The UK is conducting a good portion of Renminbi clearing on behalf of Germany and France but the Chinese currency has fallen in importance as a global international payments currency.
According to the most recent edition of SWIFT’s RMB Tracker Hong Kong is still by far the leader in offshore RMB payments.
The next biggest contributor to global RMB payments by value is Europe, with the United Kingdom the largest centre in this region.
The UK overtook Singapore as of January 2016.
SWIFT have been tracking the progress of the Chinese Yuan's internationalisation since 2011.
The most recent clearing centre appointed by Chinese authorities was Switzerland in November 2015, bringing the total to 19 RMB clearing centres globally.
Eight clearing centres are based in EMEA, of which two are non-Eurozone, three are in the Eurozone, two are in Africa and one is in the Middle East.
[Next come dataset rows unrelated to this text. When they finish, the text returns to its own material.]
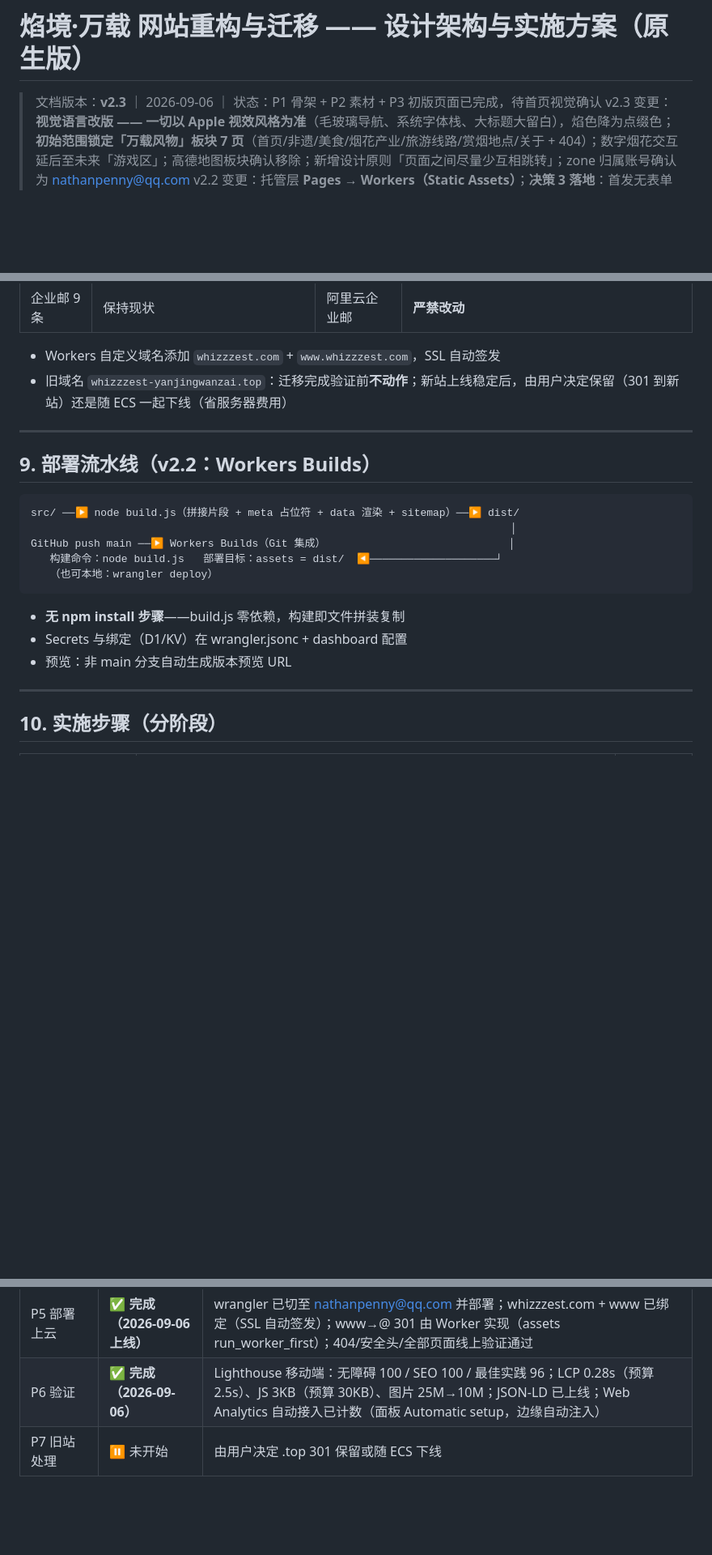
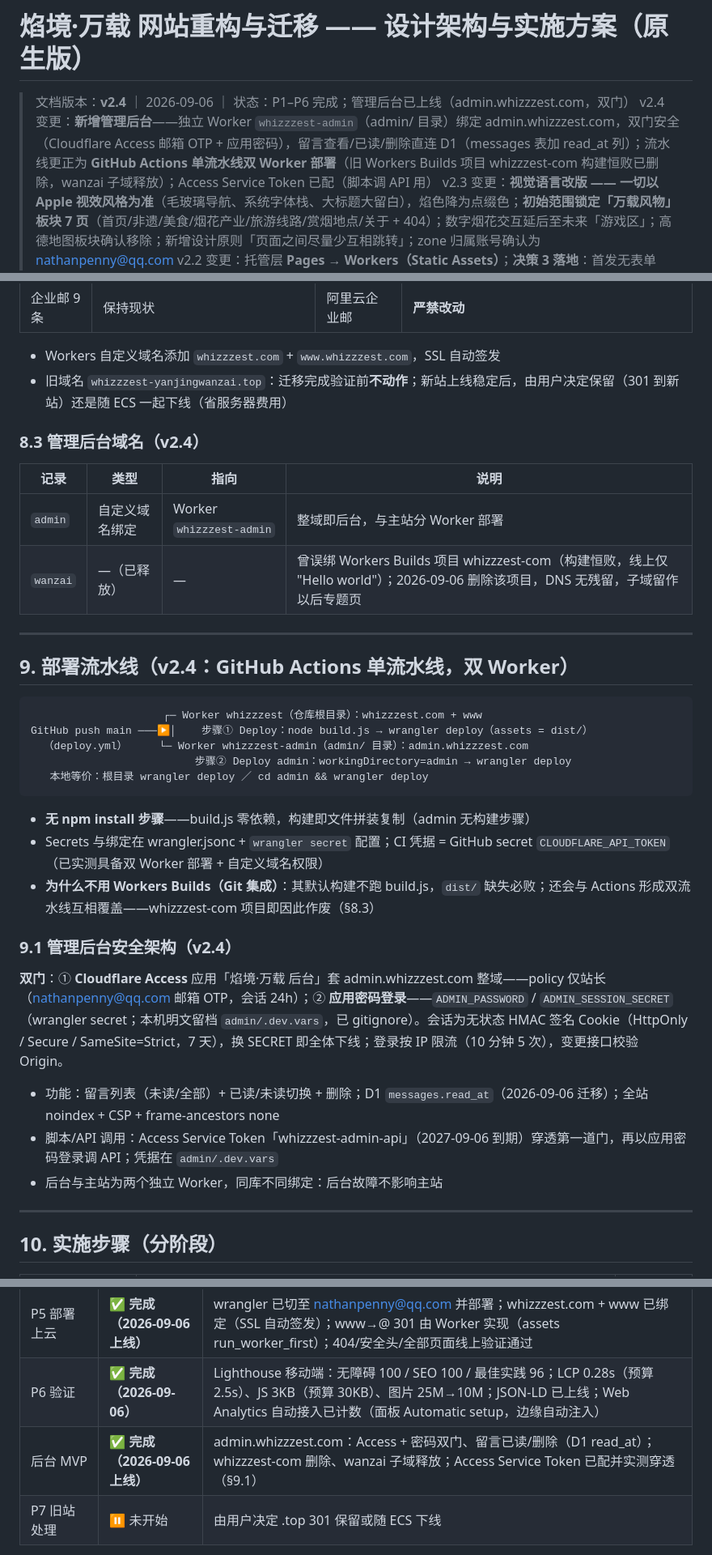
Before and after one commit to nathanpenny520/whizzzest.com, a Markdown page: docs/设计架构与方案.md, 3 parts joined by grey strips. Shown at 81% size. GitHub-like rendering; blank space fills up the shorter version.

Commit message:
docs: v2.4 —— 管理后台架构补录（admin 双门安全 + CI 双 Worker 流水线 + wanzai 子域释放记录）

````diff
--- a/docs/设计架构与方案.md
+++ b/docs/设计架构与方案.md
@@ -1,6 +1,7 @@
 # 焰境·万载 网站重构与迁移 —— 设计架构与实施方案（原生版）
 
-> 文档版本：**v2.3** ｜ 2026-09-06 ｜ 状态：P1 骨架 + P2 素材 + P3 初版页面已完成，待首页视觉确认
+> 文档版本：**v2.4** ｜ 2026-09-06 ｜ 状态：P1–P6 完成；管理后台已上线（admin.whizzzest.com，双门）
+> v2.4 变更：**新增管理后台**——独立 Worker `whizzzest-admin`（admin/ 目录）绑定 admin.whizzzest.com，双门安全（Cloudflare Access 邮箱 OTP + 应用密码），留言查看/已读/删除直连 D1（messages 表加 read_at 列）；流水线更正为 **GitHub Actions 单流水线双 Worker 部署**（旧 Workers Builds 项目 whizzzest-com 构建恒败已删除，wanzai 子域释放）；Access Service Token 已配（脚本调 API 用）
 > v2.3 变更：**视觉语言改版 —— 一切以 Apple 视效风格为准**（毛玻璃导航、系统字体栈、大标题大留白），焰色降为点缀色；**初始范围锁定「万载风物」板块 7 页**（首页/非遗/美食/烟花产业/旅游线路/赏烟地点/关于 + 404）；数字烟花交互延后至未来「游戏区」；高德地图板块确认移除；新增设计原则「页面之间尽量少互相跳转」；zone 归属账号确认为 nathanpenny@qq.com
 > v2.2 变更：托管层 **Pages → Workers（Static Assets）**；**决策 3 落地**：首发无表单（mailto 直链），D1-first 表单列为 P4 可选增强；删除「Email Routing 降级」路径；新增 404 页 / hreflang / www→@ 301 / OG 图 / prefers-reduced-motion / 内容数据化等补强
 > v2.2 变更：托管层 **Pages → Workers（Static Assets）**（Cloudflare 官方建议新项目用 Workers，Pages 处于维护态）；**决策 3 落地**：首发无表单（mailto 直链），D1-first 表单列为 P4 可选增强；**删除「Email Routing 降级」路径**（启用它会要求根域 MX 指向 Cloudflare，与「企业邮 DNS 一律不动」冲突）；新增 404 页 / hreflang / www→@ 301 / OG 图 / prefers-reduced-motion / 内容数据化等补强；主题色定稿「焰色体系」；仓库路径勘误为本机 macOS；本机工具链已实查（§1.5）
@@ -262,21 +263,36 @@ whizzzest.com/  （本机：/Users/nathanpenny/Projects/website-group/whizzzest
 - Workers 自定义域名添加 `whizzzest.com` + `www.whizzzest.com`，SSL 自动签发
 - 旧域名 `whizzzest-yanjingwanzai.top`：迁移完成验证前**不动作**；新站上线稳定后，由用户决定保留（301 到新站）还是随 ECS 一起下线（省服务器费用）
 
+### 8.3 管理后台域名（v2.4）
+
+| 记录 | 类型 | 指向 | 说明 |
+|---|---|---|---|
+| `admin` | 自定义域名绑定 | Worker `whizzzest-admin` | 整域即后台，与主站分 Worker 部署 |
+| `wanzai` | —（已释放） | — | 曾误绑 Workers Builds 项目 whizzzest-com（构建恒败，线上仅 "Hello world"）；2026-09-06 删除该项目，DNS 无残留，子域留作以后专题页 |
+
 ---
 
-## 9. 部署流水线（v2.2：Workers Builds）
+## 9. 部署流水线（v2.4：GitHub Actions 单流水线，双 Worker）
 
 ```
-src/ ──▶ node build.js（拼接片段 + meta 占位符 + data 渲染 + sitemap）──▶ dist/
-                                                                            │
-GitHub push main ──▶ Workers Builds（Git 集成）                             │
-   构建命令：node build.js   部署目标：assets = dist/  ◀────────────────────┘
-   （也可本地：wrangler deploy）
+                     ┌─ Worker whizzzest（仓库根目录）：whizzzest.com + www
+GitHub push main ───▶│    步骤① Deploy：node build.js → wrangler deploy（assets = dist/）
+  （deploy.yml）     └─ Worker whizzzest-admin（admin/ 目录）：admin.whizzzest.com
+                          步骤② Deploy admin：workingDirectory=admin → wrangler deploy
+   本地等价：根目录 wrangler deploy ／ cd admin && wrangler deploy
 ```
 
-- **无 npm install 步骤**——build.js 零依赖，构建即文件拼装复制
-- Secrets 与绑定（D1/KV）在 wrangler.jsonc + dashboard 配置
-- 预览：非 main 分支自动生成版本预览 URL
+- **无 npm install 步骤**——build.js 零依赖，构建即文件拼装复制（admin 无构建步骤）
+- Secrets 与绑定在 wrangler.jsonc + `wrangler secret` 配置；CI 凭据 = GitHub secret `CLOUDFLARE_API_TOKEN`（已实测具备双 Worker 部署 + 自定义域名权限）
+- **为什么不用 Workers Builds（Git 集成）**：其默认构建不跑 build.js，`dist/` 缺失必败；还会与 Actions 形成双流水线互相覆盖——whizzzest-com 项目即因此作废（§8.3）
+
+### 9.1 管理后台安全架构（v2.4）
+
+**双门**：① **Cloudflare Access** 应用「焰境·万载 后台」套 admin.whizzzest.com 整域——policy 仅站长（nathanpenny@qq.com 邮箱 OTP，会话 24h）；② **应用密码登录**——`ADMIN_PASSWORD` / `ADMIN_SESSION_SECRET`（wrangler secret；本机明文留档 `admin/.dev.vars`，已 gitignore）。会话为无状态 HMAC 签名 Cookie（HttpOnly / Secure / SameSite=Strict，7 天），换 SECRET 即全体下线；登录按 IP 限流（10 分钟 5 次），变更接口校验 Origin。
+
+- 功能：留言列表（未读/全部）+ 已读/未读切换 + 删除；D1 `messages.read_at`（2026-09-06 迁移）；全站 noindex + CSP + frame-ancestors none
+- 脚本/API 调用：Access Service Token「whizzzest-admin-api」（2027-09-06 到期）穿透第一道门，再以应用密码登录调 API；凭据在 `admin/.dev.vars`
+- 后台与主站为两个独立 Worker，同库不同绑定：后台故障不影响主站
 
 ---
 
@@ -338,6 +354,7 @@ P1 骨架可开工。
 | P4 Worker API | ✅ **完成（2026-09-06）** | /api/contact：Honeypot + 校验 + IP 限流 → D1 权威存储 → SMTP 通知（notifications@ → contact@，465 隐式 TLS，已实测收信）；GitHub Actions push main 自动部署已打通 |
 | P5 部署上云 | ✅ **完成（2026-09-06 上线）** | wrangler 已切至 nathanpenny@qq.com 并部署；whizzzest.com + www 已绑定（SSL 自动签发）；www→@ 301 由 Worker 实现（assets run_worker_first）；404/安全头/全部页面线上验证通过 |
 | P6 验证 | ✅ **完成（2026-09-06）** | Lighthouse 移动端：无障碍 100 / SEO 100 / 最佳实践 96；LCP 0.28s（预算 2.5s）、JS 3KB（预算 30KB）、图片 25M→10M；JSON-LD 已上线；Web Analytics 自动接入已计数（面板 Automatic setup，边缘自动注入） |
+| 后台 MVP | ✅ **完成（2026-09-06 上线）** | admin.whizzzest.com：Access + 密码双门、留言已读/删除（D1 read_at）；whizzzest-com 删除、wanzai 子域释放；Access Service Token 已配并实测穿透（§9.1） |
 | P7 旧站处理 | ⏸ 未开始 | 由用户决定 .top 301 保留或随 ECS 下线 |
 
 本地预览：`node build.js && python3 -m http.server 8788 -d dist` → http://127.0.0.1:8788/
````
Data shows that France and Germany continue to lag the UK for CNY clearing despite those two countries having a larger trading relationship with China than the UK does.
China is France's eighth-largest export partner and its third largest import destination.
French and Chinese banks have considerably diversified their banking service offerings in RMB to provide solutions aimed at supporting businesses, including SMEs and mid-caps: trade finance, opening of bank accounts and capital transactions.
SWIFT say that France, with its RMB clearing offshore centre running since 2014, is well positioned to increase the volume in RMB it clears.
Meanwhile, SWIFT’s RMB tracker shows that RMB usage in Germany, Europe’s first RMB centre to be set up, has been limited.
The evolution over the past years remains rather flat with a decrease of -24.9% compared to August 2015 (which was an exceptional month as mentioned in the introduction).
Looking at Europe, the United Kingdom represents a share of 67.3% of all RMB payments made between Europe and China/Hong Kong in August 2016, followed by France with 14.1% being the leading euro country.
This would almost certainly suggest that a good portion of French and German clearing is being done through London which is of course still part of the European Union.
This makes perfect sense as all major French and German banks have offices in the UK capital, therefore it would make sense if the London operations of European banks were clearing for their continental clients.
Such a distinction in the data is not made clear but it would almost certianly be that this is in fact the case.
The discrepency between UK-China trade and UK-China clearing is far too large to be explained in any other way.
This does aid the argument that despite a looming Brexit, London remains far too large and systemically important to lose its top spot in European finance.
The worst-case scenario would be Eurozone-headquartered banks losing the ability to clear CNY through London, but it is hard to see this scenario being imposed.
Of course the issue of financial services passporting will be one of the most hotly-contested areas of the looming Brexit negotiations.
However, if Eurozone banks are clearing through London, surely the passport actually applies moreso to incoming business?
“In Europe, the UK is the largest offshore RMB hub outside Hong Kong, reflecting the importance of China to the UK. How this will develop in light of the UK’s decision to leave the EU is hard to say,” says Vina Cheung, Global Head of RMB Internationalisation, Global Liquidity and Cash Management, HSBC.
“While Germany, France and Switzerland are striving to increase their RMB business, the UK has achieved this status in an environment where there is nothing stopping other countries from doing so,” says Cheung.
According to Li Biao, Chairman of the Board of China Construction Bank (London) Ltd, his bank will continue to support its CCB London Branch as the RMB Clearing Bank in UK.
Popularity of Chinese Yuan for International Payments Dips
According to SWIFT August 2016 data, the Chinese Yuan is for the second consecutive month ahead of the Canadian dollar when it comes to world payment currencies by value with a share of 1.86% of the market.
Just three years ago, in August 2013, the CNY (or RMB, if you wish) was ranked at position #9 with a share of 0.84%.
In the last three years, the RMB overtook several currencies, including the SEK, HKD, CHF and CAD.
Despite the fact that CNY is in the top five currencies the gap compared to JPY remains high (3.37%) and it is difficult to predict if and by when the RMB might be in fourth position.
It overtook JPY with a record high share of 2.79% in August 2015 then fell back, likely due to the devaluations of the RMB that took place in that month.
As from then, the CNY usage has been negatively impacted by the volatility in the Chinese market and the slow-down of Chinese economy.
Overall, in the month between July and August 2016, global CNY payments increased in value by 4.81%, while payments across all currencies increased in value by 7.21%.